WHAT TO WORK ON
Going through the material below, please gather all lines with the word "null" in them.

# # # # #

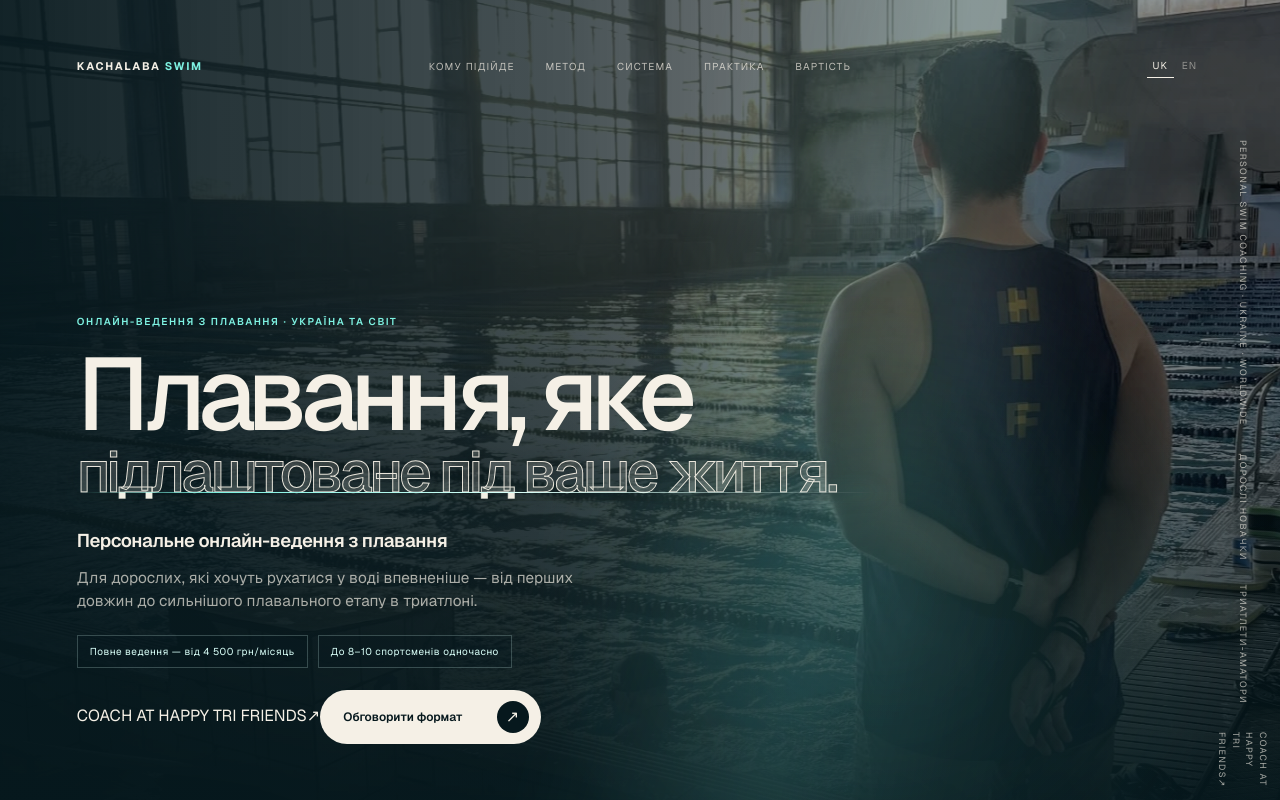
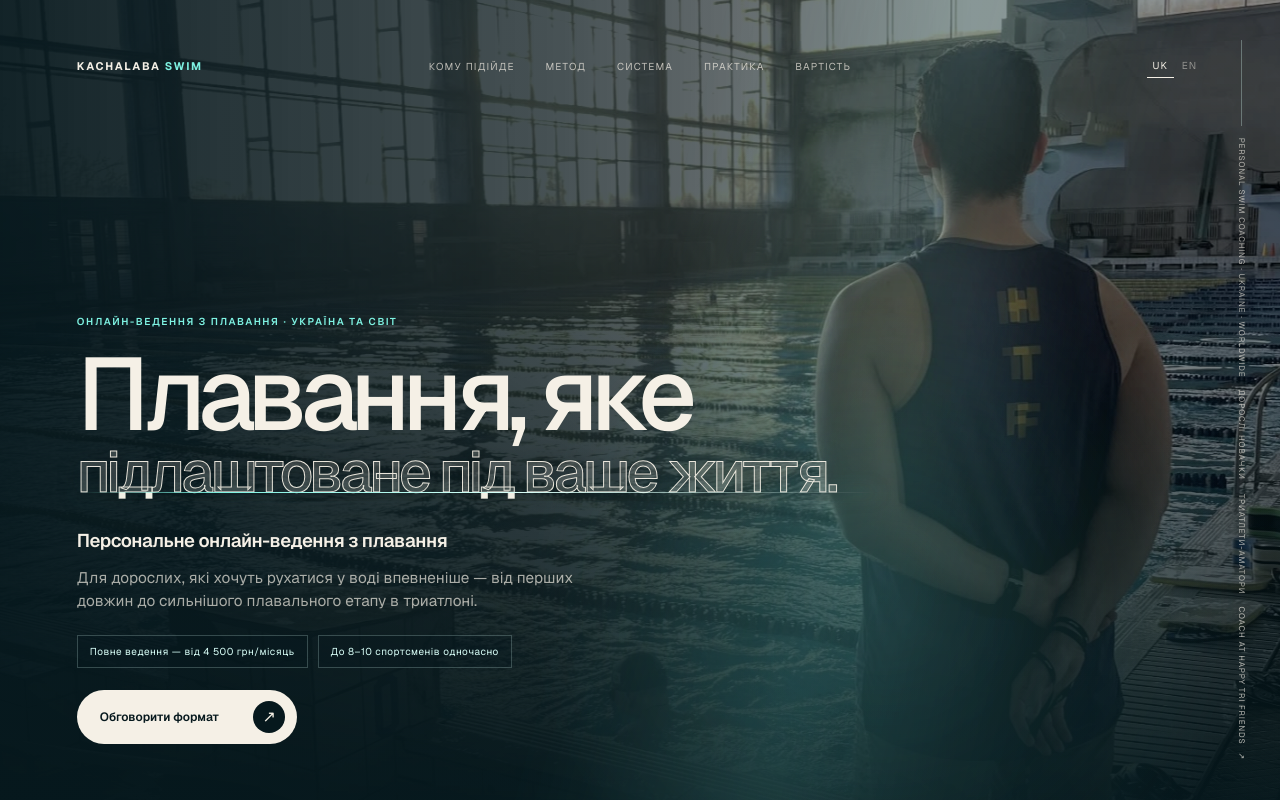
Before and after one commit to Kachalaba/kachamba-swim, a Next.js app: page / in a window 1280 px wide. Shown: the top 800 px of the page. Built offline with nearby package versions, Linux system fonts and the light colour scheme.

Commit message:
style: add editorial HTF affiliation treatment

```diff
--- a/app/globals.css
+++ b/app/globals.css
@@ -8,6 +8,7 @@
   --pearl: #f5f0e6;
   --mist: rgba(245, 240, 230, .68);
   --line: rgba(217, 255, 248, .18);
+  --htf-gold: #fbbf24;
   --ease: cubic-bezier(.22, 1, .36, 1);
 }
 
@@ -307,21 +308,53 @@ button:focus-visible, a:focus-visible {
   top: 50%;
   right: clamp(20px, 3vw, 48px);
   display: flex;
-  width: min(72vh, 620px);
+  width: min(90vh, 760px);
   align-items: center;
   justify-content: space-between;
-  gap: 28px;
+  gap: 12px;
   transform: translate(50%, -50%) rotate(90deg);
   transform-origin: center;
   color: rgba(245, 240, 230, .66);
-  font-size: 9px;
-  letter-spacing: .15em;
+  font-size: 8px;
+  letter-spacing: .11em;
   text-transform: uppercase;
 }
-.documentary-rail::before { content: ""; flex: 1; height: 1px; background: rgba(217, 255, 248, .3); }
+.documentary-rail::before { content: ""; min-width: 24px; flex: 1; height: 1px; background: rgba(217, 255, 248, .3); }
 .documentary-rail p { margin: 0; white-space: nowrap; }
-.documentary-rail ul { display: flex; gap: 24px; margin: 0; padding: 0; list-style: none; }
+.documentary-rail ul { display: flex; gap: 14px; margin: 0; padding: 0; list-style: none; }
 .documentary-rail li { white-space: nowrap; }
+.documentary-rail p,
+.documentary-rail ul,
+.htf-affiliation--desktop { flex: 0 0 auto; }
+.htf-affiliation--desktop { white-space: nowrap; }
+.htf-affiliation {
+  position: relative;
+  display: inline-flex;
+  align-items: center;
+  gap: 8px;
+  color: rgba(247, 243, 234, .72);
+  text-decoration: none;
+  transition: color 240ms var(--ease);
+}
+.htf-affiliation::after {
+  content: "";
+  position: absolute;
+  right: 0;
+  bottom: -6px;
+  left: 0;
+  height: 1px;
+  background: var(--htf-gold);
+  transform: scaleX(0);
+  transform-origin: left;
+  transition: transform 240ms var(--ease);
+}
+.htf-affiliation:hover,
+.htf-affiliation:focus-visible { color: var(--htf-gold); }
+.htf-affiliation:focus-visible,
+.htf-inline-link:focus-visible { outline-color: var(--htf-gold); }
+.htf-affiliation:hover::after,
+.htf-affiliation:focus-visible::after { transform: scaleX(1); }
+.htf-affiliation--mobile { display: none; }
 
 /* Scene 01 — two paths, presented as image-led editorial spreads. */
 .routes { background: var(--water); }
@@ -574,6 +607,19 @@ button:focus-visible, a:focus-visible {
 .coach-note { max-width: 620px; }
 .coach-note h3 { margin: 0; font-size: clamp(48px, 6vw, 92px); font-weight: 470; letter-spacing: -.07em; line-height: .9; }
 .coach-note > p:not(.eyebrow) { margin: 30px 0 0; color: rgba(6, 24, 29, .68); font-size: 16px; line-height: 1.6; }
+.htf-inline-link {
+  color: inherit;
+  text-decoration-line: underline;
+  text-decoration-color: rgba(6, 24, 29, .38);
+  text-decoration-thickness: 1px;
+  text-underline-offset: .18em;
+  transition: color 240ms var(--ease), text-decoration-color 240ms var(--ease);
+}
+.htf-inline-link:hover,
+.htf-inline-link:focus-visible {
+  color: var(--htf-gold);
+  text-decoration-color: var(--htf-gold);
+}
 .text-link { display: inline-flex; gap: 14px; margin-top: 42px; border-bottom: 1px solid #126b69; padding-bottom: 8px; color: var(--ink); font-size: 12px; }
 .text-link span { color: #126b69; }
 .documentary-gallery {
@@ -706,6 +752,14 @@ footer { display: flex; justify-content: space-between; gap: 24px; border-top: 1
   .hero-facts p { padding: 6px 8px; font-size: 8px; }
   .button { min-width: 196px; padding-left: 18px; }
   .documentary-rail { display: none; }
+  .htf-affiliation--mobile {
+    display: flex;
+    width: fit-content;
+    margin: 0 0 18px;
+    font-size: 9px;
+    letter-spacing: .12em;
+    line-height: 1.35;
+  }
   .scene { min-height: 0; padding: 96px 20px; }
   .scene-number { top: 22px; left: 20px; }
   .scene-heading, .routes .scene-heading, .coaching-offer .scene-heading, .first-week .scene-heading, .offer-heading {
@@ -819,4 +873,5 @@ footer { display: flex; justify-content: space-between; gap: 24px; border-top: 1
   .hero-title-outline::after { display: none !important; }
   .progress-rail-line::after { transform: scaleX(1) !important; }
   .scene::after { display: none !important; }
+  .htf-affiliation::after { animation: none !important; transition: none !important; }
 }
--- a/tests/browser-qa.mjs
+++ b/tests/browser-qa.mjs
@@ -80,6 +80,27 @@ async function screenshot(path) {
   await writeFile(path, Buffer.from(data, "base64"));
 }
 
+async function focusByKeyboard(selector, maxTabs = 24) {
+  await evaluate(`document.activeElement?.blur(); true`);
+  for (let index = 0; index < maxTabs; index += 1) {
+    await send("Input.dispatchKeyEvent", { type: "keyDown", key: "Tab", code: "Tab" });
+    await send("Input.dispatchKeyEvent", { type: "keyUp", key: "Tab", code: "Tab" });
+    if (await evaluate(`document.activeElement?.matches(${JSON.stringify(selector)}) ?? false`)) return;
+  }
+  assert.fail(`Keyboard focus did not reach ${selector}`);
+}
+
+function assertSafeHtfLinks(links) {
+  assert.equal(links.length, 2);
+  for (const link of links) {
+    assert.deepEqual(link, {
+      href: "https://happytrifriends.com/",
+      target: "_blank",
+      rel: "noreferrer",
+    });
+  }
+}
+
 await send("Page.enable");
 await send("Runtime.enable");
 await send("Network.enable");
@@ -104,6 +125,21 @@ const desktop = await evaluate(`(() => {
     videos: [...document.querySelectorAll('video')].map((video) => ({
       hasSrc: video.hasAttribute('src'), paused: video.paused, preload: video.preload,
     })),
+    priceText: document.querySelector('#price').textContent,
+    affiliation: {
+      railDisplay: getComputedStyle(document.querySelector('.documentary-rail')).display,
+      desktopDisplay: getComputedStyle(document.querySelector('.htf-affiliation--desktop')).display,
+      mobileDisplay: getComputedStyle(document.querySelector('.htf-affiliation--mobile')).display,
+      desktopVisible: document.querySelector('.htf-affiliation--desktop').getClientRects().length > 0,
+      mobileVisible: document.querySelector('.htf-affiliation--mobile').getClientRects().length > 0,
+      desktopWithinHero: (() => {
+        const rect = document.querySelector('.htf-affiliation--desktop').getBoundingClientRect();
+        return rect.top >= hero.top && rect.right <= hero.right && rect.bottom <= hero.bottom && rect.left >= hero.left;
+      })(),
+      visibleLinks: [...document.querySelectorAll('a[href^="https://happytrifriends.com"]')]
+        .filter((link) => link.getClientRects().length > 0)
+        .map(({ href, target, rel }) => ({ href, target, rel })),
+    },
   };
 })()`);
 assert.equal(desktop.overflow, 0);
@@ -112,6 +148,15 @@ assert.deepEqual(desktop.heroFrame, { left: 0, top: 0, right: desktop.viewport.w
 assert.ok(desktop.headlineGap >= 0);
 assert.equal(desktop.routeActive, "0");
 assert.ok(desktop.videos.every((video) => !video.hasSrc && video.paused && video.preload === "none"));
+assert.match(desktop.priceText, /4 500 грн\/місяць/);
+assert.doesNotMatch(desktop.priceText, /\$/);
+assert.equal(desktop.affiliation.railDisplay, "flex");
+assert.notEqual(desktop.affiliation.desktopDisplay, "none");
+assert.equal(desktop.affiliation.mobileDisplay, "none");
+assert.equal(desktop.affiliation.desktopVisible, true);
+assert.equal(desktop.affiliation.mobileVisible, false);
+assert.equal(desktop.affiliation.desktopWithinHero, true);
+assertSafeHtfLinks(desktop.affiliation.visibleLinks);
 
 const waterInitial = await evaluate(`(() => {
   const hero = document.querySelector('.cinema-hero');
@@ -169,6 +214,39 @@ const waterScrolledFill = await evaluate(
 assert.ok(waterScrolledFill > waterInitial.fill);
 await evaluate(`window.scrollTo({ top: 0, behavior: 'instant' }); true`);
 await screenshot("/tmp/kachamba-desktop.png");
+
+await focusByKeyboard(".htf-affiliation--desktop");
+await delay(300);
+const desktopFocus = await evaluate(`(() => {
+  const link = document.activeElement;
+  const style = getComputedStyle(link);
+  const line = getComputedStyle(link, '::after');
+  return {
+    focusVisible: link.matches(':focus-visible'),
+    color: style.color,
+    outlineStyle: style.outlineStyle,
+    outlineWidth: style.outlineWidth,
+    outlineColor: style.outlineColor,
+    lineColor: line.backgroundColor,
+    lineTransform: line.transform,
+    lineTransitionProperty: line.transitionProperty,
+    scrollX: window.scrollX,
+    scrollY: window.scrollY,
+    overflow: document.documentElement.scrollWidth - document.documentElement.clientWidth,
+  };
+})()`);
+assert.equal(desktopFocus.focusVisible, true);
+assert.equal(desktopFocus.color, "rgb(251, 191, 36)");
+assert.notEqual(desktopFocus.outlineStyle, "none");
+assert.ok(Number.parseFloat(desktopFocus.outlineWidth) >= 2);
+assert.equal(desktopFocus.outlineColor, "rgb(251, 191, 36)");
+assert.equal(desktopFocus.lineColor, "rgb(251, 191, 36)");
+assert.notEqual(desktopFocus.lineTransform, "matrix(0, 0, 0, 1, 0, 0)");
+assert.equal(desktopFocus.lineTransitionProperty, "transform");
+assert.equal(desktopFocus.scrollX, 0);
+assert.equal(desktopFocus.scrollY, 0);
+assert.equal(desktopFocus.overflow, 0);
+await screenshot("/tmp/kachamba-desktop-htf-focus.png");
 
 await evaluate(`document.querySelector('[data-method-rail]').scrollIntoView({ block: 'center' }); true`);
 await delay(500);
@@ -263,18 +341,32 @@ const english = await evaluate(`({
   filled: document.querySelector('.hero-title-filled').textContent,
   outline: document.querySelector('.hero-title-outline').textContent,
   instagram: [...document.querySelectorAll('a[href="https://www.instagram.com/kachamba_swim/"]')].length,
+  priceText: document.querySelector('#price').textContent,
+  visibleHtfLinks: [...document.querySelectorAll('a[href^="https://happytrifriends.com"]')]
+    .filter((link) => link.getClientRects().length > 0)
+    .map(({ href, target, rel }) => ({ href, target, rel })),
 })`);
-assert.deepEqual(english, { lang: "en", filled: "Swimming that", outline: "adapts to your life.", instagram: 4 });
+assert.equal(english.lang, "en");
+assert.equal(english.filled, "Swimming that");
+assert.equal(english.outline, "adapts to your life.");
+assert.equal(english.instagram, 4);
+assert.match(english.priceText, /\$80/);
+assert.match(english.priceText, /\$100/);
+assert.match(english.priceText, /\$140/);
+assert.doesNotMatch(english.priceText, /грн/);
+assertSafeHtfLinks(english.visibleHtfLinks);
 assert.equal(
   await evaluate(`document.querySelector('[data-method-panel][data-active="true"] .method-detail-copy').textContent`),
   "We remove breath-holding and panic until exhaling into the water becomes the rhythm of the stroke.",
 );
+await screenshot("/tmp/kachamba-english.png");
 
 for (const [width, height, path] of [
   [1470, 768, null],
   [1366, 768, null],
   [390, 844, "/tmp/kachamba-mobile.png"],
   [390, 667, null],
+  [333, 667, null],
 ]) {
   await setViewport(width, height);
   await navigate();
@@ -289,12 +381,54 @@ for (const [width, height, path] of [
       outlineRight: document.querySelector('.hero-title-outline').getBoundingClientRect().right,
       headlineGap: outlineTitle.top - filledTitle.bottom,
       viewport: document.documentElement.clientWidth,
+      affiliation: (() => {
+        const desktopLink = document.querySelector('.htf-affiliation--desktop');
+        const mobileLink = document.querySelector('.htf-affiliation--mobile');
+        const cta = document.querySelector('.cinema-hero-copy .button');
+        const mobileBounds = mobileLink.getBoundingClientRect();
+        const ctaBounds = cta.getBoundingClientRect();
+        return {
+          railDisplay: getComputedStyle(document.querySelector('.documentary-rail')).display,
+          desktopDisplay: getComputedStyle(desktopLink).display,
+          mobileDisplay: getComputedStyle(mobileLink).display,
+          desktopVisible: desktopLink.getClientRects().length > 0,
+          mobileVisible: mobileLink.getClientRects().length > 0,
+          desktopWithinHero: (() => {
+            const rect = desktopLink.getBoundingClientRect();
+            return rect.top >= hero.top && rect.right <= hero.right && rect.bottom <= hero.bottom && rect.left >= hero.left;
+          })(),
+          mobileBeforeCta: Boolean(mobileLink.compareDocumentPosition(cta) & Node.DOCUMENT_POSITION_FOLLOWING),
+          mobileSeparatedFromCta: mobileBounds.bottom <= ctaBounds.top,
+          ctaHeight: ctaBounds.height,
+          visibleLinks: [...document.querySelectorAll('a[href^="https://happytrifriends.com"]')]
+            .filter((link) => link.getClientRects().length > 0)
+            .map(({ href, target, rel }) => ({ href, target, rel })),
+        };
+      })(),
     };
   })()`);
   assert.equal(mobile.overflow, 0);
   assert.equal(mobile.heroFits, true);
   assert.ok(mobile.outlineRight <= mobile.viewport + 1);
   assert.ok(mobile.headlineGap >= 0);
+  assertSafeHtfLinks(mobile.affiliation.visibleLinks);
+  if (width <= 760) {
+    assert.equal(mobile.affiliation.railDisplay, "none");
+    assert.equal(mobile.affiliation.desktopVisible, false);
+    assert.equal(mobile.affiliation.mobileDisplay, "flex");
+    assert.equal(mobile.affiliation.mobileVisible, true);
+    assert.equal(mobile.affiliation.mobileBeforeCta, true);
+    assert.equal(mobile.affiliation.mobileSeparatedFromCta, true);
+    assert.ok(mobile.affiliation.ctaHeight >= 44);
+  } else {
+    assert.equal(mobile.affiliation.railDisplay, "flex");
+    assert.notEqual(mobile.affiliation.desktopDisplay, "none");
+    assert.equal(mobile.affiliation.desktopVisible, true);
+    assert.equal(mobile.affiliation.desktopWithinHero, true);
+    assert.equal(mobile.affiliation.mobileDisplay, "none");
+    assert.equal(mobile.affiliation.mobileVisible, false);
+  }
+  if (width === 333) await screenshot("/tmp/kachamba-mobile-333.png");
   if (path) {
     await screenshot("/tmp/kachamba-mobile-hero.png");
     const cornerTouch = { x: 30, y: 140 };
@@ -365,6 +499,26 @@ await send("Emulation.setEmulatedMedia", {
 });
 await setViewport(1470, 705);
 await navigate();
+await focusByKeyboard(".htf-affiliation--desktop");
+await delay(30);
+const reducedAffiliation = await evaluate(`(() => {
+  const link = document.activeElement;
+  const line = getComputedStyle(link, '::after');
+  return {
+    focusVisible: link.matches(':focus-visible'),
+    color: getComputedStyle(link).color,
+    outlineStyle: getComputedStyle(link).outlineStyle,
+    lineTransform: line.transform,
+    lineTransitionProperty: line.transitionProperty,
+    lineTransitionDuration: line.transitionDuration,
+  };
+})()`);
+assert.equal(reducedAffiliation.focusVisible, true);
+assert.equal(reducedAffiliation.color, "rgb(251, 191, 36)");
+assert.notEqual(reducedAffiliation.outlineStyle, "none");
+assert.notEqual(reducedAffiliation.lineTransform, "matrix(0, 0, 0, 1, 0, 0)");
+assert.equal(reducedAffiliation.lineTransitionProperty, "none");
+assert.equal(reducedAffiliation.lineTransitionDuration, "0s");
 await evaluate(`document.querySelector('#system').scrollIntoView({ block: 'center' }); true`);
 await delay(700);
 const reduced = await evaluate(`(() => ({
@@ -389,4 +543,4 @@ assert.deepEqual(browserErrors, []);
 await send("Emulation.setEmulatedMedia", { media: "screen", features: [] });
 socket.close();
 
-console.log(JSON.stringify({ desktop, method, coachingStart, coachingLater, english, reduced }, null, 2));
+console.log(JSON.stringify({ desktop, desktopFocus, method, coachingStart, coachingLater, english, reducedAffiliation, reduced }, null, 2));
```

# # # # #

EXPECTED ANSWER
   [1470, 768, null],
   [1366, 768, null],
   [390, 667, null],
+  [333, 667, null],
-console.log(JSON.stringify({ desktop, method, coachingStart, coachingLater, english, reduced }, null, 2));
+console.log(JSON.stringify({ desktop, desktopFocus, method, coachingStart, coachingLater, english, reducedAffiliation, reduced }, null, 2));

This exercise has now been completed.